* **Instructions to follow**
Whenever a line in the records below contains "docs", pick it out.

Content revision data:
# # # # # # #
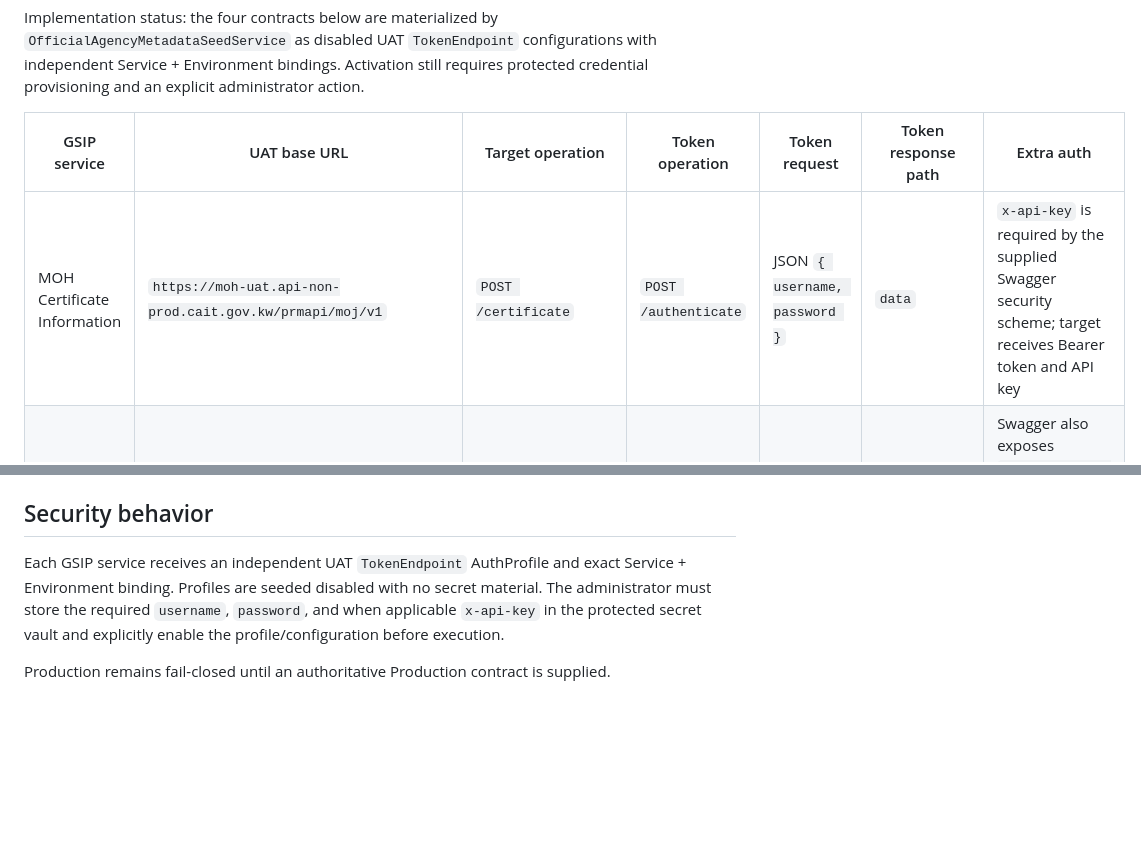
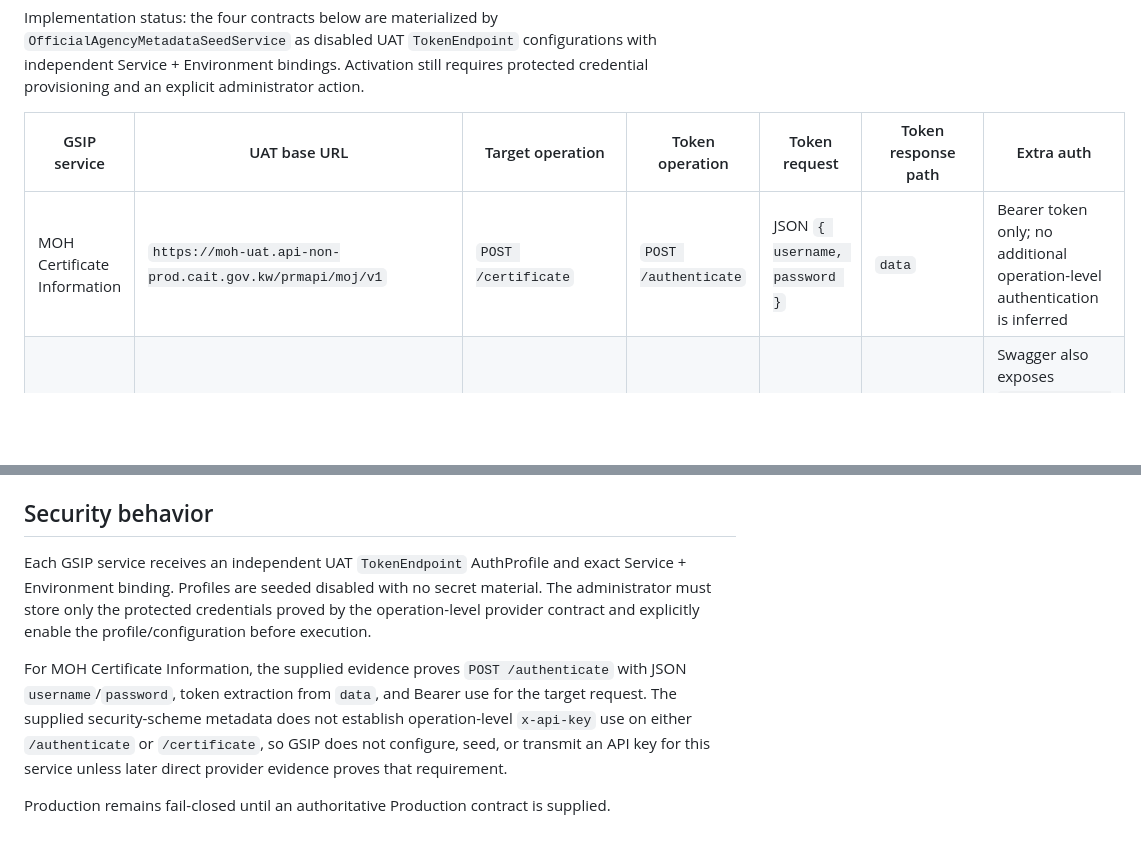
Before and after one commit to walidatiyaai2025-gif/KAIT, a Markdown page: docs/MOH_UAT_CONTRACT_MATRIX.md, 2 parts joined by grey strips. GitHub-like rendering; blank space fills up the shorter version.

Commit message:
docs(p17): remove unproven MOH certificate api-key claim

```diff
--- a/docs/MOH_UAT_CONTRACT_MATRIX.md
+++ b/docs/MOH_UAT_CONTRACT_MATRIX.md
@@ -8,7 +8,7 @@ Implementation status: the four contracts below are materialized by `OfficialAge
 
 | GSIP service | UAT base URL | Target operation | Token operation | Token request | Token response path | Extra auth |
 | --- | --- | --- | --- | --- | --- | --- |
-| MOH Certificate Information | `https://moh-uat.api-non-prod.cait.gov.kw/prmapi/moj/v1` | `POST /certificate` | `POST /authenticate` | JSON `{ username, password }` | `data` | `x-api-key` is required by the supplied Swagger security scheme; target receives Bearer token and API key |
+| MOH Certificate Information | `https://moh-uat.api-non-prod.cait.gov.kw/prmapi/moj/v1` | `POST /certificate` | `POST /authenticate` | JSON `{ username, password }` | `data` | Bearer token only; no additional operation-level authentication is inferred |
 | MOH Death Certificate by Civil ID | `https://moh-uat.api-non-prod.cait.gov.kw/api/v1` | `POST /inquiry/civil-id` | `POST /auth/login` | JSON `{ username, password }` | `accessToken` | Swagger also exposes `/auth/refresh-token`; GSIP may safely reacquire with primary credentials when token cache expires |
 | MOH Death Certificate by Passport | `https://moh-uat.api-non-prod.cait.gov.kw/api/v1` | `POST /inquiry/passport` | `POST /auth/login` | JSON `{ username, password }` | `accessToken` | Swagger also exposes `/auth/refresh-token`; GSIP may safely reacquire with primary credentials when token cache expires |
 | MOH Medical License Institution Details | `https://moh-uat.api-non-prod.cait.gov.kw/licenseservice/api/v1` | `POST /institutions` | `POST /authenticate` | JSON `{ userName, password }` | `accessToken` | Bearer token |
@@ -60,6 +60,8 @@ Successful response fields captured from Swagger: `errMsgEn`, `errMsgAr`, `error
 
 ## Security behavior
 
-Each GSIP service receives an independent UAT `TokenEndpoint` AuthProfile and exact Service + Environment binding. Profiles are seeded disabled with no secret material. The administrator must store the required `username`, `password`, and when applicable `x-api-key` in the protected secret vault and explicitly enable the profile/configuration before execution.
+Each GSIP service receives an independent UAT `TokenEndpoint` AuthProfile and exact Service + Environment binding. Profiles are seeded disabled with no secret material. The administrator must store only the protected credentials proved by the operation-level provider contract and explicitly enable the profile/configuration before execution.
+
+For MOH Certificate Information, the supplied evidence proves `POST /authenticate` with JSON `username`/`password`, token extraction from `data`, and Bearer use for the target request. The supplied security-scheme metadata does not establish operation-level `x-api-key` use on either `/authenticate` or `/certificate`, so GSIP does not configure, seed, or transmit an API key for this service unless later direct provider evidence proves that requirement.
 
 Production remains fail-closed until an authoritative Production contract is supplied.
```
# # # # # # #
* **Reply**
Before and after one commit to walidatiyaai2025-gif/KAIT, a Markdown page: docs/MOH_UAT_CONTRACT_MATRIX.md, 2 parts joined by grey strips. GitHub-like rendering; blank space fills up the shorter version.
docs(p17): remove unproven MOH certificate api-key claim
--- a/docs/MOH_UAT_CONTRACT_MATRIX.md
+++ b/docs/MOH_UAT_CONTRACT_MATRIX.md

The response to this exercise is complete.